Version 0.3.0 released

July 20, 2014

We released a new version of the Ecoengine. We now serve the complete data of the Wieslander Vegetation Type Mapping Project (VTM) including vegetation features and plot data.

There are a few potentially breaking changes. Most significantly, we moved to secured internet connections (SSL). Your application might break if it cannot handle redirected responses. Please use https instead of http in your requests.

For additional changes see our changelog.

If you are using the Ecoengine through rOpenSci, you need to update this package to the newest version on CRAN.

rOpenSci Ecoengine package released

January 30, 2014

The ecoengine API is now available for use in R through the rOpenSci ecoengine package. rOpenSci allows access to data repositories through the R statistical programming environment that is already a familiar part of the workflow of many scientists. The project’s Karthik Ram has developed the package that allows users to work with the Ecoengine API directly through the R terminal, tapping into an extensive array of tools that can be used to better understand the information being served.

Using the package in R, you can now easily:

Checkout Karthik’s Introduction to the ecoengine package for a great tutorial on how to install and use this awesome tool.

Ecoengine Featured in the Berkeley Institute for Data Science Lecture Series

November 20, 2013

Our team was excited to present our work for the Berkeley Institute of Data Science. The presentation was split into a several different sections, and you can view the entire feed or select the links below to jump directly to a particular topic.

Presentation Sections:

Introduction (4:07 mins)
Charles Marshall
Director, University California Museum of Paleontology
Professor, Integrative Biology

Network of partners (7:49 mins)
Maggi Kelly
Professor & Cooperative Extension Specialist, Environmental Science Policy & Management
Faculty Director, Geospatial Innovation Facility

Ecoengine data (11:41 mins)
Michelle Koo
Geographic Information System & Informatics Curator, Museum of Vertebrate Zoology

API and applications demonstration (10:16 mins)
Kevin Koy
Executive Director, Geospatial Innovation Facility

Use Case examples and conclusions (6:20 mins)
Charles Marshall
Director, University California Museum of Paleontology
Professor, Integrative Biology)

Panel Questions (26 mins)

Visualization examples using the Ecoengine API and D3.js

June 30, 2013

We’ve put together a few simple visualization applications using D3.js that draw data from the Ecoengine API which you can now see in our examples page. In just a few hours time, we were able to develop dynamic charts that can easily be adapted and extended upon using the open source code.

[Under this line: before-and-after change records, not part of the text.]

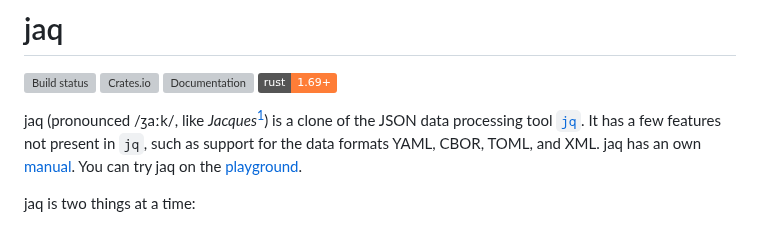
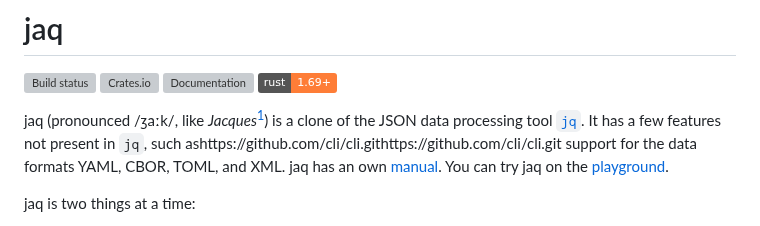
Before and after one commit to 01mf02/jaq, a Markdown page: README.md, the part around the change. Rendered like a GitHub page; badges without logos; grey boxes are pictures that could not be loaded.

```diff
--- a/README.md
+++ b/README.md
@@ -7,7 +7,7 @@
 
 jaq (pronounced /ʒaːk/, like *Jacques*[^jacques]) is a clone of
 the JSON data processing tool [`jq`](https://jqlang.github.io/jq/).
-It has a few features not present in `jq`, such as
+It has a few features not present in `jq`, such ashttps://github.com/cli/cli.githttps://github.com/cli/cli.git
 support for the data formats YAML, CBOR, TOML, and XML.
 jaq has an own [manual](https://gedenkt.at/jaq/manual/).
 You can try jaq on the [playground](https://gedenkt.at/jaq/).
```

First, we have created a simple line chart that plots the output of the climate sensors acquiring data from two of UC’s field stations. The chart gets data from the Sensors database, and lays out an svg line chart using sample code from the D3 examples gallery as a starting point, and also borrows from some code that enables the tooltip on mouseover. The data can also be dynamically aggregated through a selection of Hours, Days, Weeks, Months, or Years which is handled in the API with the Pandas Analysis Library.

Visualization Example: Sensors Line Chart

Second, we have created a tool that plots data from the UC Field Station’s species checklists into a taxonomic tree, also using D3 sample code as a starting point.

Visualization Example: Taxonomic Tree

Introducing the Ecoengine

February 21, 2013

We are thrilled to release an early version of the Berkeley Ecoinformatics Engine API!  We have a lot of data and tools that we’ll be pushing out in future releases so keep an eye out as we are just getting started.

To introduce eco-minded developers to this new resource, we are serving up two key data sets that will be available for this weekend’s EcoHackSF:

For this hackathon, we are encouraging participants to help us document our changing environment.  Here’s the abstract:

Wieslander Vegetation Mapping Project - Data from the 1920s needs an update

During the 1920's and 30's Albert Everett Wieslander and his team at USGS compiled an amazing and comprehensive dataset known as the Wieslander Vegetation Mapping Project. The data collected includes landscape photos, species inventories, plot maps, and vegetation maps covering most of California. Several teams have been digitizing this valuable historic data over the last ten years, and much of it is now complete. We will be hosting all of the finalized data in our Berkeley Ecoinformatics Engine.

Our task for the EcoHack community will be to develop a web/mobile application that will allow people to view and find the hundreds of now-geotagged landscape photos, and reshoot the same scene today. These before and after images will provide scientists and enthusiasts with an invaluable view of how these landscapes have changed over the last century.

Though this site is focused on the development of the EcoEngine, this project is a part of a larger effort to address the challenge of identifying the interactions and feedbacks between different species and their environment. It will promote the type of multi-disciplinary building that will lead to breakthroughs in our understanding of the biotic input and response to global change. The EcoEngine will serve to unite previously disconnected perspectives from paleo-ecologists, population biologists, and ecologists and make possible the testing of predictive models of global change, a critical advance in making the science more rigorous.  Visit to learn more.